With the critical and commercial success of her audaciously brilliant novel about Thomas Cromwell, Wolf Hall, Hilary Mantel has shown, as someone reassuringly does once in a while, that great literature can also shift serious numbers of units. It was particularly fitting, therefore, that she kicked off this year’s travel-chaos-depleted London Book Fair.
Being the author of many acclaimed novels and not one afraid to write about key historical figures – A Place of Greater Safety portrayed the French Revolution through the eyes of Robespierre, Desmoulins and Danton – Mantel is hardly a publishing gamble. Still, Wolf Hall blazes with inspiration against a landscape of often safe and/or hopeful fiction choices from British publishers at present.
The novel’s narrative structure mirrors Mantel’s description of Cromwell to the captivated book fair crowd: he was a visionary, but one who understood and was obsessive about detail and therefore could make things happen – ‘and that is very rare, I think’. Similarly Wolf Hall’s narrative faultlessly melds the events of one of English history’s most volatile and significant periods with the heartbeat of individual experience.
Mantel’s motivation, she tells us, are the untold stories. In writing Wolf Hall she explains she was less interested in the pomp and circumstance of power’s façade, than in the shadowy figures dressed in black, whispering, plotting and negotiating in dark corners. This is where real power lies and this novel is all about power.
Initially Cromwell is calculated and calm in his dealings, manoeuvring his way expertly to the heart of the court, making himself indispensable. Machiavellian at work, loving generous and loyal in his domestic life, Cromwell bewitches the reader. But something changes, as it must.
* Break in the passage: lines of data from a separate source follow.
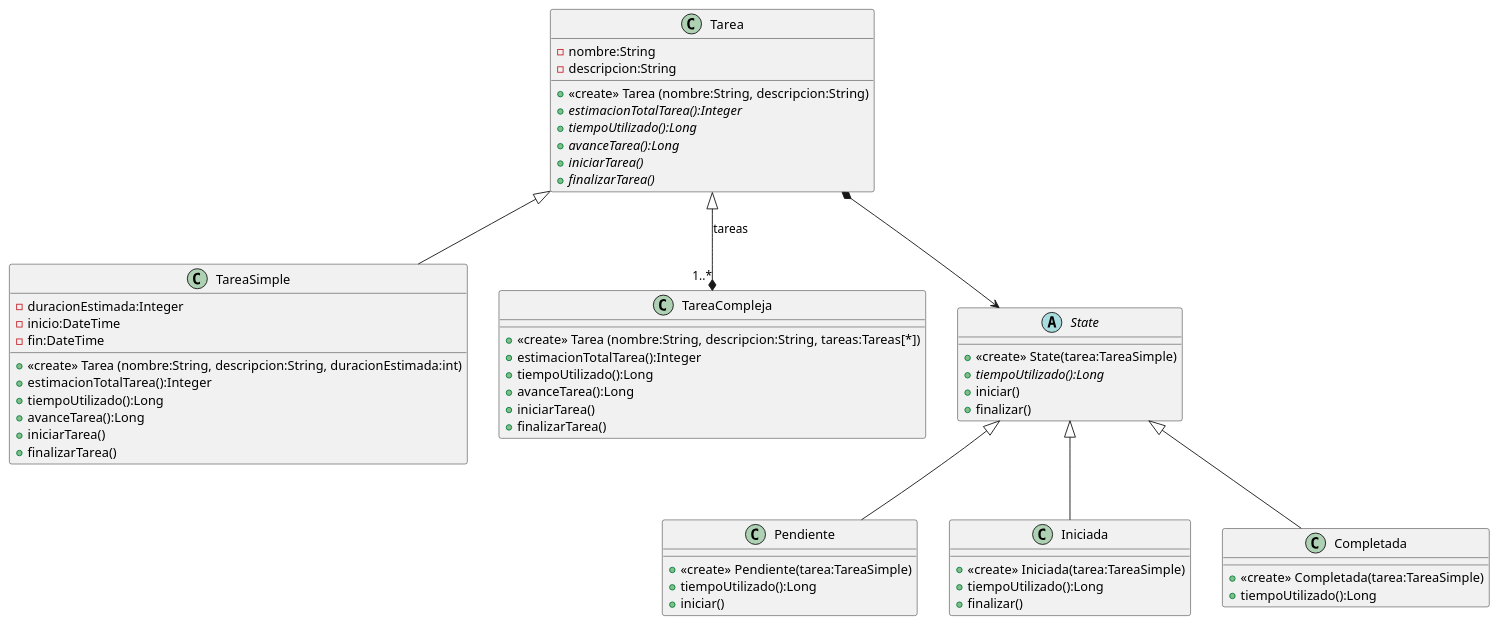
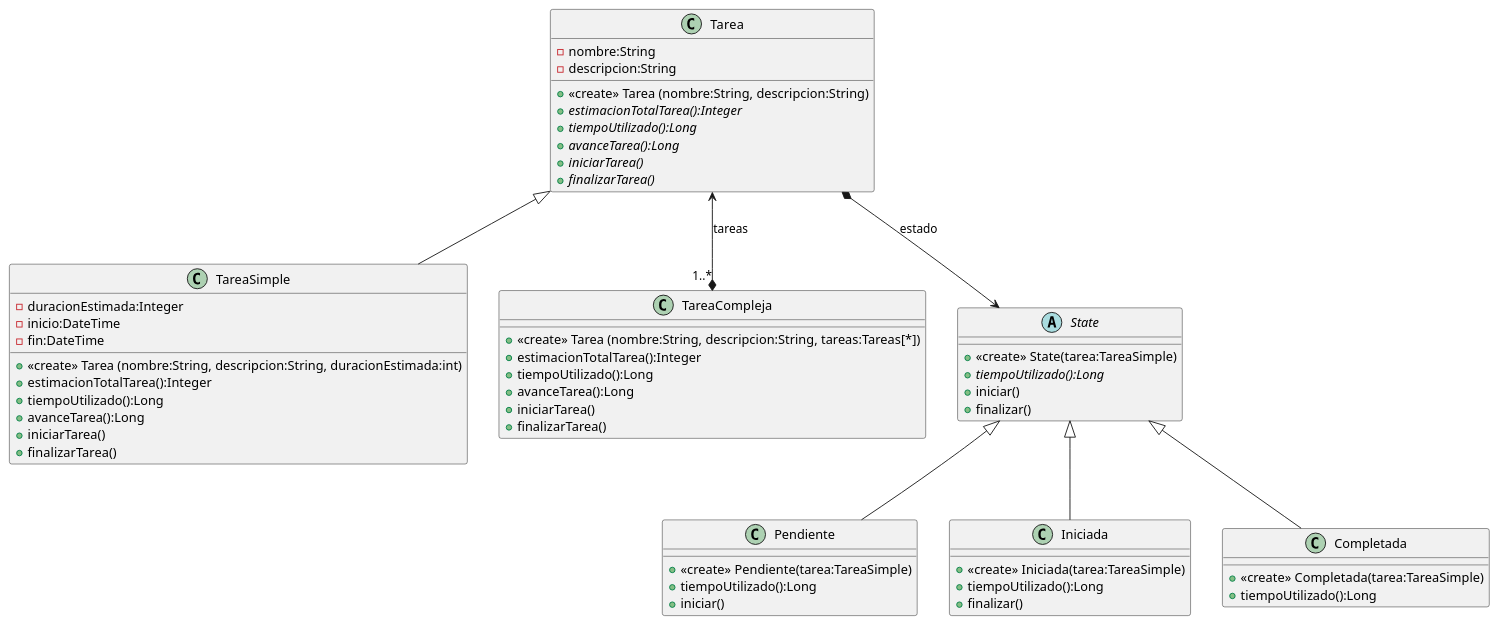
Before and after one commit to Ruyy7/OO2: the diagram in Parciales/Parcial/UML.wsd, drawn with PlantUML. The commit also changed 1 other file, not shown here.

Commit message:
Repasando UML patrones

```diff
--- a/Parciales/Parcial/UML.wsd
+++ b/Parciales/Parcial/UML.wsd
@@ -1,78 +1,78 @@
 @startuml UML
 Tarea <|-- TareaSimple
-Tarea <|--* "1..*" TareaCompleja: tareas
+Tarea <--* "1..*" TareaCompleja: tareas
 
 together{
     class TareaSimple
     class TareaCompleja
 }
 
 abstract class Tarea {
     -nombre:String
     -descripcion:String
     + <<create>> Tarea (nombre:String, descripcion:String)
     +{abstract} estimacionTotalTarea():Integer
     +{abstract} tiempoUtilizado():Long
     +{abstract} avanceTarea():Long
     +{abstract} iniciarTarea()
     +{abstract} finalizarTarea()
 }
 
 
 class TareaSimple {
     -duracionEstimada:Integer
     -inicio:DateTime
     -fin:DateTime
     
     + <<create>> Tarea (nombre:String, descripcion:String, duracionEstimada:int)
     + estimacionTotalTarea():Integer
     + tiempoUtilizado():Long
     + avanceTarea():Long
     + iniciarTarea()
     + finalizarTarea()
 }
 
 class TareaCompleja {
     + <<create>> Tarea (nombre:String, descripcion:String, tareas:Tareas[*])
     + estimacionTotalTarea():Integer
     + tiempoUtilizado():Long
     + avanceTarea():Long
     + iniciarTarea()
     + finalizarTarea()
 }
 
 together {
     class Tarea
     class State
 }
 
 State <|-- Pendiente
 State <|-- Iniciada
 State <|-- Completada
-Tarea *--> State
+Tarea *--> State : estado
 
 abstract class State{
     + <<create>> State(tarea:TareaSimple)
     + {abstract} tiempoUtilizado():Long
     + iniciar()
     + finalizar()
 }
 
 class Pendiente {
     + <<create>> Pendiente(tarea:TareaSimple)
     + tiempoUtilizado():Long
     + iniciar()
 }
 
 class Iniciada {
     + <<create>> Iniciada(tarea:TareaSimple)
     + tiempoUtilizado():Long
     + finalizar()
 }
 
 class Completada{
     + <<create>> Completada(tarea:TareaSimple)
     + tiempoUtilizado():Long
 }
 
 @enduml
```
The pivotal moment comes when Cromwell is called for by the king in the middle of the night. Henry, still married to Catherine of Aragon but desperately trying to get the union annulled, has suffered a bad dream in which his dead brother, and Catherine’s former husband, Prince Arthur has appeared to him. He senses the dream is some form of reproach, and he cannot recover his peace. So he has called for Cromwell.
His loyal servant duly and very skilfully comforts the king into believing that the dream is a benign one; he grips ‘the royal person’ firmly by the arm in the king’s own bed chamber as he convinces him it is so. Cranmer, the Archbishop of Canterbury, is present throughout and when the two are turfed out into the dawn-streaked corridor he remarks, ‘And that hand of yours, to take a grip on circumstance – when you took the king’s arm in your grasp, I winced myself. And Henry, he felt it. […] You are a person of great force of will.’
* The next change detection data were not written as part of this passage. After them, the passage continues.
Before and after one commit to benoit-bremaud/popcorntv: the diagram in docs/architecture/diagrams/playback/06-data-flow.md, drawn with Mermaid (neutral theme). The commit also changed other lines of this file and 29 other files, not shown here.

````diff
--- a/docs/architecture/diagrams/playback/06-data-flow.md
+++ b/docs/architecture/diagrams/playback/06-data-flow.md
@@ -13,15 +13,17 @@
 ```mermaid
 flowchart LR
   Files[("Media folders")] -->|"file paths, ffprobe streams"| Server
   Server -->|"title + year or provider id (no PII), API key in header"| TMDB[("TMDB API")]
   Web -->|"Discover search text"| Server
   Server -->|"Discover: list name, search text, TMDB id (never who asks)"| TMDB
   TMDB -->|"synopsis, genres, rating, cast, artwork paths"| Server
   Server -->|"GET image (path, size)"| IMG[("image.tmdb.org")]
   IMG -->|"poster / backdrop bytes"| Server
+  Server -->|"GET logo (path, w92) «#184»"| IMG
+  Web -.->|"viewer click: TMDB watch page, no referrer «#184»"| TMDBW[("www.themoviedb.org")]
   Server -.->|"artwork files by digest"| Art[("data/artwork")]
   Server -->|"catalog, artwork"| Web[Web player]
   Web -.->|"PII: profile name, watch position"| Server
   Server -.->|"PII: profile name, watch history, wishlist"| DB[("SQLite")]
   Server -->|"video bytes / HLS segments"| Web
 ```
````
So the blacksmith’s son can influence the king, is called in the night as the only man who can bring him comfort? The intoxicating nature of power, the arrogance of it, has truly entered his veins and one feels that it is from this point in the narrative that his path to the executioner’s block has begun. But this time, we are on Cromwell’s side.
Great fiction is capable of illuminating hidden stories and telling us something new; Wolf Hall invites us to understand a world that, although we know it from the history books, still seems utterly remote from ours, and it succeeds completely. Its value is not via the clunking connections we can draw between our own politics and Tudor intrigue, or between today’s religious extremists and those Catholics who were prepared to burn at the stake for what they believed. On the contrary, Mantel argues that the past is interesting for its own sake. She seeks to show us that the dead were as real then as we are now, uncertain of what was to come, progressing through time blind, hopeful and anxious.
Mantel took a gamble telling Cromwell’s story through his own beady eyes, to believe she could inhabit Tudor England and King Henry’s court, imagine its historical players and richly draw their inner lives on the page. But like her protagonist-hero her risk is a calculated one due to the powerful intellect that lies behind it, the confidence she must have as a writer. Perhaps she can also inspire writers and publishers to take bigger gambles on ambitious literary fiction.